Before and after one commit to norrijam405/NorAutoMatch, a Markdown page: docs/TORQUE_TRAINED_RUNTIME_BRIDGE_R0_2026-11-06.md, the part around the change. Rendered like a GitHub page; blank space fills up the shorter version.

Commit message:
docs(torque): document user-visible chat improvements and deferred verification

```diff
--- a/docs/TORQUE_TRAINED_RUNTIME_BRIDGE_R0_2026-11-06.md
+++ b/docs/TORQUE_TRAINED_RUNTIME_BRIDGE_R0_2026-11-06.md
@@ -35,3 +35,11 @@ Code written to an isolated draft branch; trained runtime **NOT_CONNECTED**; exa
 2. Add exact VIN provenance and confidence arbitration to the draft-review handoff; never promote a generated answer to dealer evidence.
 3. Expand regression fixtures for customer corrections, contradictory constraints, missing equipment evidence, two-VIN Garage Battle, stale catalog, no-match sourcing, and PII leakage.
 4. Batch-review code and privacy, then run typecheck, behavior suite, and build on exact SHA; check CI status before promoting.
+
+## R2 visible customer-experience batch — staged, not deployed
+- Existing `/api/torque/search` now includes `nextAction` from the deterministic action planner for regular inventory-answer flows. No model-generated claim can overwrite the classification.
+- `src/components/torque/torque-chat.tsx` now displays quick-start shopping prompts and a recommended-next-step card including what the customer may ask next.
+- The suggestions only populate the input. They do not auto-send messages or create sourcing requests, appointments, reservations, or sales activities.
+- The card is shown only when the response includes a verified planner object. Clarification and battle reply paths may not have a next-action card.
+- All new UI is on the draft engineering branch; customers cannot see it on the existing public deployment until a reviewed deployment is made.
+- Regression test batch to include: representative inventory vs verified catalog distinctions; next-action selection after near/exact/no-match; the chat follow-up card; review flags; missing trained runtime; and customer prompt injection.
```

Exercise details: The answer must consist of every entry, set down exactly as given.

Exercise response:
Before and after one commit to norrijam405/NorAutoMatch, a Markdown page: docs/TORQUE_TRAINED_RUNTIME_BRIDGE_R0_2026-11-06.md, the part around the change. Rendered like a GitHub page; blank space fills up the shorter version.

Commit message:
docs(torque): document user-visible chat improvements and deferred verification

```diff
--- a/docs/TORQUE_TRAINED_RUNTIME_BRIDGE_R0_2026-11-06.md
+++ b/docs/TORQUE_TRAINED_RUNTIME_BRIDGE_R0_2026-11-06.md
@@ -35,3 +35,11 @@ Code written to an isolated draft branch; trained runtime **NOT_CONNECTED**; exa
 2. Add exact VIN provenance and confidence arbitration to the draft-review handoff; never promote a generated answer to dealer evidence.
 3. Expand regression fixtures for customer corrections, contradictory constraints, missing equipment evidence, two-VIN Garage Battle, stale catalog, no-match sourcing, and PII leakage.
 4. Batch-review code and privacy, then run typecheck, behavior suite, and build on exact SHA; check CI status before promoting.
+
+## R2 visible customer-experience batch — staged, not deployed
+- Existing `/api/torque/search` now includes `nextAction` from the deterministic action planner for regular inventory-answer flows. No model-generated claim can overwrite the classification.
+- `src/components/torque/torque-chat.tsx` now displays quick-start shopping prompts and a recommended-next-step card including what the customer may ask next.
+- The suggestions only populate the input. They do not auto-send messages or create sourcing requests, appointments, reservations, or sales activities.
+- The card is shown only when the response includes a verified planner object. Clarification and battle reply paths may not have a next-action card.
+- All new UI is on the draft engineering branch; customers cannot see it on the existing public deployment until a reviewed deployment is made.
+- Regression test batch to include: representative inventory vs verified catalog distinctions; next-action selection after near/exact/no-match; the chat follow-up card; review flags; missing trained runtime; and customer prompt injection.
```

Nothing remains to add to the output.